Meanwhile, Greek President Karolos Papoulias has appointed a senior judge, Council of State president Panagiotis Pikramenos, to form a caretaker government during the interim. It is not yet clear who would comprise the emergency cabinet as the country prepares for the new election.
Last-ditch efforts to form a unity government on Tuesday failed, leading Papoulias to call these extraordinary measures.
However, polls suggest that the Radical Left party (Syriza) – which is vehemently opposed to Greece’s austerity measures and the terms of huge bailouts from the European Union and International Monetary Fund – will win the next election (but not gain a parliamentary majority).
Syriza’s leader, Alexis Tsipras, has so far scuttled every attempt to create a new government that would abide by austerity.
At a minimum, Syriza (which gained an impressive second place finish in the May 6 election) wants to re-negotiate terms of the EU/IMF rescue package, although Tsipras reportedly does not want Greece to exit the euro.
Meanwhile, with no end in sight to the political stalemate in Athens, some EU leaders are growing fearful that Greece will keep sliding down a financial hole and are now openly speaking of the country leaving the euro currency bloc.
The EU has already warned Greek officials they must abide by the strict terms of austerity.
“The 16 other governments in the euro zone really are at the end of their patience with Greece. There isn't room or any willingness to move, said an unnamed official at the European Commission, according to the Daily Telegraph newspaper of Britain.
The decisions are really in Athens' hands. But it doesn't look good.
However, two prominent European officials, German Chancellor Angela Merkel and European Council President Herman Van Rompuy, while expressing concern about the deadlock in Greece, claim they do not want to see a Greek departure from the euro zone.
We're not planning for a Greek exit, nobody is planning for a Greek exit, Richard Corbett, a spokesman for Van Rompuy, told BBC radio.
That would not help Greece, it would not help the rest of the European Union and technically, by the way, it's an extraordinarily difficult thing to do. The idea of planning a Greek exit would risk being a self-fulfilling prophecy.
But financial markets around the world are pricing in a Greek exit -- the euro is falling, equities have been dropping, while Euro bond yields in Italy and Spain (two other European nations with shaky debt profiles) are rising. Moreover, Greek depositors have reportedly withdrawn almost $900-million from banks over the past few days fearing a euro exit.
There is a bit of schizophrenia in our society right now.
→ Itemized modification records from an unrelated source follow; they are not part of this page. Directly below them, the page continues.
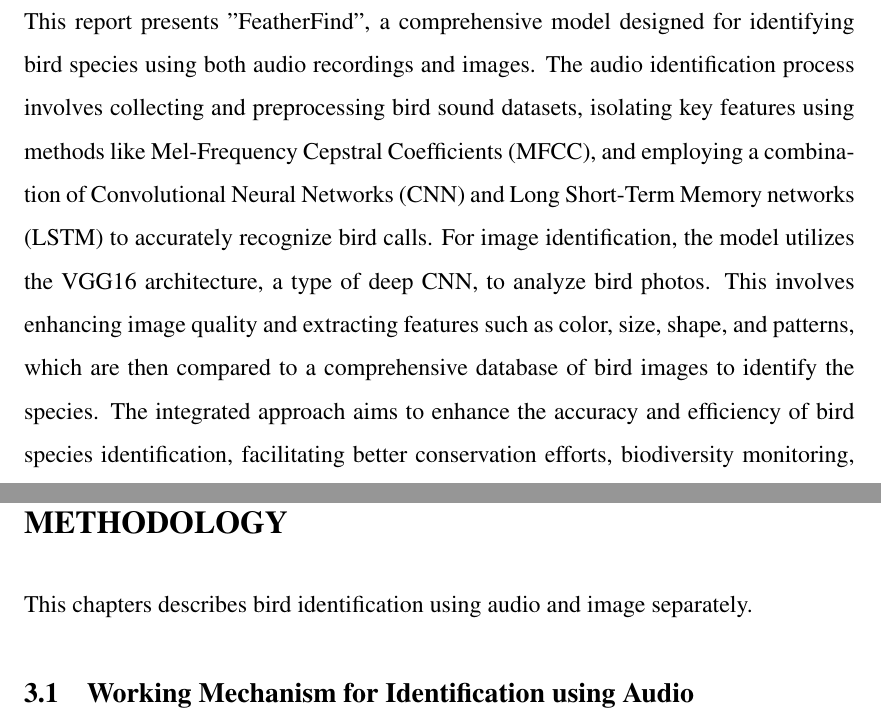
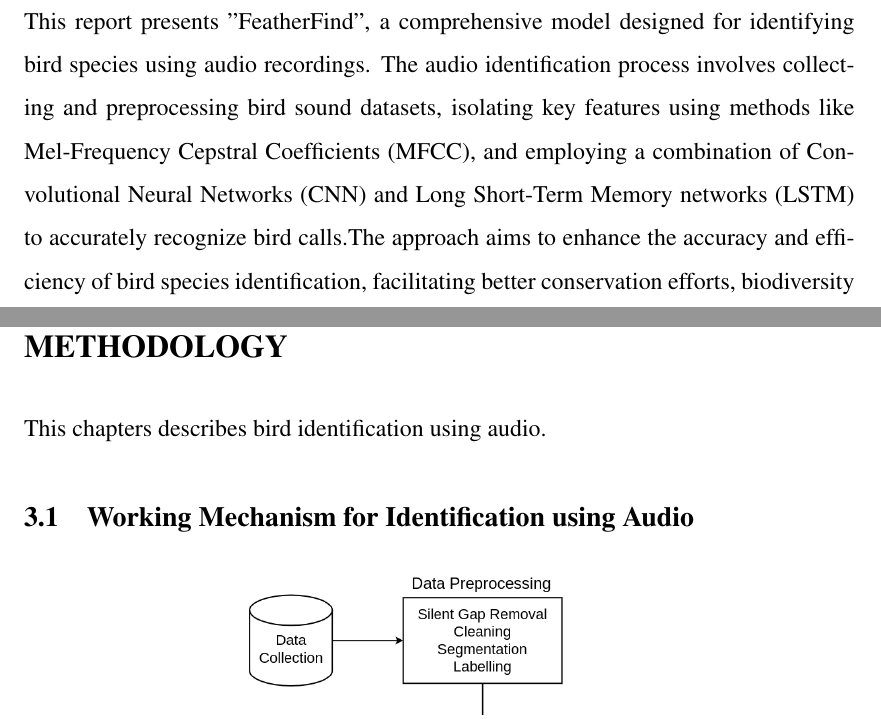
Before and after one commit to featherfind/docs, a LaTeX thesis (Reports/Latex/KECReport.tex): two parts of pages 3 and 20 of 40, joined at a grey line, cut so that both start at the same text. Compiled offline with pdfLaTeX.

Commit message:
Remove remaining image

```diff
--- a/Reports/Latex/KECReport.tex
+++ b/Reports/Latex/KECReport.tex
@@ -91,16 +91,12 @@
 \chapter*{Abstract}
 \addcontentsline{toc}{chapter}{Abstract}%to include this chapter in TOC
 This report presents "FeatherFind", a comprehensive model designed for
-identifying bird species using both audio recordings and images. The audio
+identifying bird species using audio recordings. The audio
 identification process involves collecting and preprocessing bird sound
 datasets, isolating key features using methods like Mel-Frequency Cepstral
 Coefficients (MFCC), and employing a combination of Convolutional Neural
 Networks (CNN) and Long Short-Term Memory networks (LSTM) to accurately
-recognize bird calls. For image identification, the model utilizes the VGG16
-architecture, a type of deep CNN, to analyze bird photos. This involves
-enhancing image quality and extracting features such as color, size, shape, and
-patterns, which are then compared to a comprehensive database of bird images to
-identify the species. The integrated approach aims to enhance the accuracy and
+recognize bird calls.The approach aims to enhance the accuracy and
 efficiency of bird species identification, facilitating better conservation
 efforts, biodiversity monitoring, ecological research, and environmental
 education. By combining advanced machine learning techniques with extensive
@@ -568,12 +564,12 @@
 practical scenarios.\cite{pahuja2021sound}\\ \\
 \chapter{Methodology}
 % \section*{}
-This chapters describes bird identification using audio and image separately.
+This chapters describes bird identification using audio.
 \section{Working Mechanism for Identification using Audio}
 % https://www.geeksforgeeks.org/vgg-16-cnn-model/
 \begin{figure}[h!]
     \centering
-    \includegraphics[scale=0.33]{images/Methodology1.png}
+    \includegraphics[scale=0.33]{images/Methodology.png}
     \caption{Block diagram for the working mechanism of the
         system}%\label{fig:fig1}
 \end{figure}
```
Also changed, not shown: Reports/Latex/images/Methodology.png, Reports/Latex/images/Methodology1.png (deleted), Reports/Latex/images/Methodology2.png (deleted), Reports/Latex/images/Working_Mechanism.png (deleted), Reports/Latex/images/usecase.png, Reports/Latex/KECReport.tex (2 more changed lines), 4 other files.
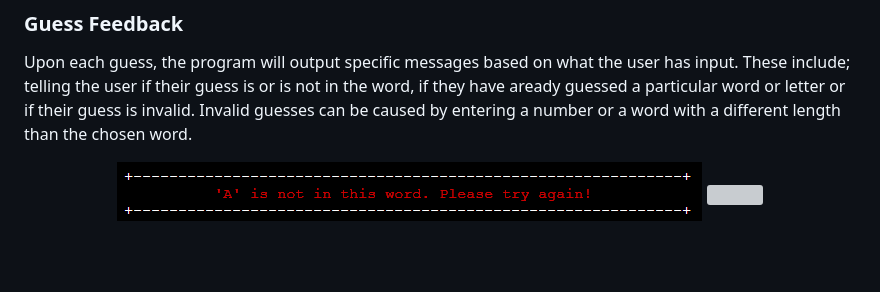
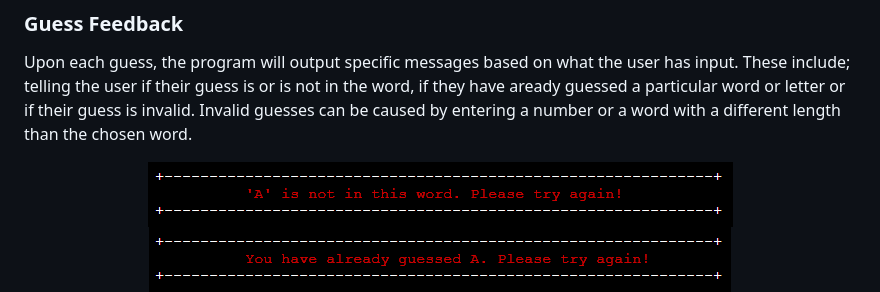
Before and after one commit to MarkD117/hangman, a Markdown page: README.md, the part around the change. Drawn GitHub-style; blank space fills up the shorter version; grey boxes are pictures that could not be loaded.

Commit message:
Fix typo on guess feedback image in readme

```diff
--- a/README.md
+++ b/README.md
@@ -123,7 +123,7 @@ Upon each guess, the program will output specific messages based on what the use
 
 <p align="center">
     <img src="documentation/guess-not-in-word.png"/>
-    <img src="documentation/guess-letter-again-2.png"/>
+    <img src="documentation/guess-letter-again.png"/>
     <img src="documentation/guess-correct-letter.png"/>
     <img src="documentation/invalid-guess.png"/>
 </p>
```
People want to stay in Europe - have the cake - but they also want to eat it - by attacking the creditors, Theodore Couloumbis at Athens-based think-tank ELIAMEP told the Telegraph.
Much depends on whether the Greek people in this repeat election are going to vote with anger and passion or if they will cool off, reflect and see in effect what the real choices are. The choice is between bad and worse.
Beleaguered Greeks may find some solace in the words of Francois Hollande, the newly elected Socialist president of France, who basically ran on an anti-austerity platform.
After his initial meeting with Merkel on Tuesday, Hollande declared: I hope that we can say to the Greeks that Europe is ready to add measures to help growth and support economic activity so that there is a return to growth in Greece.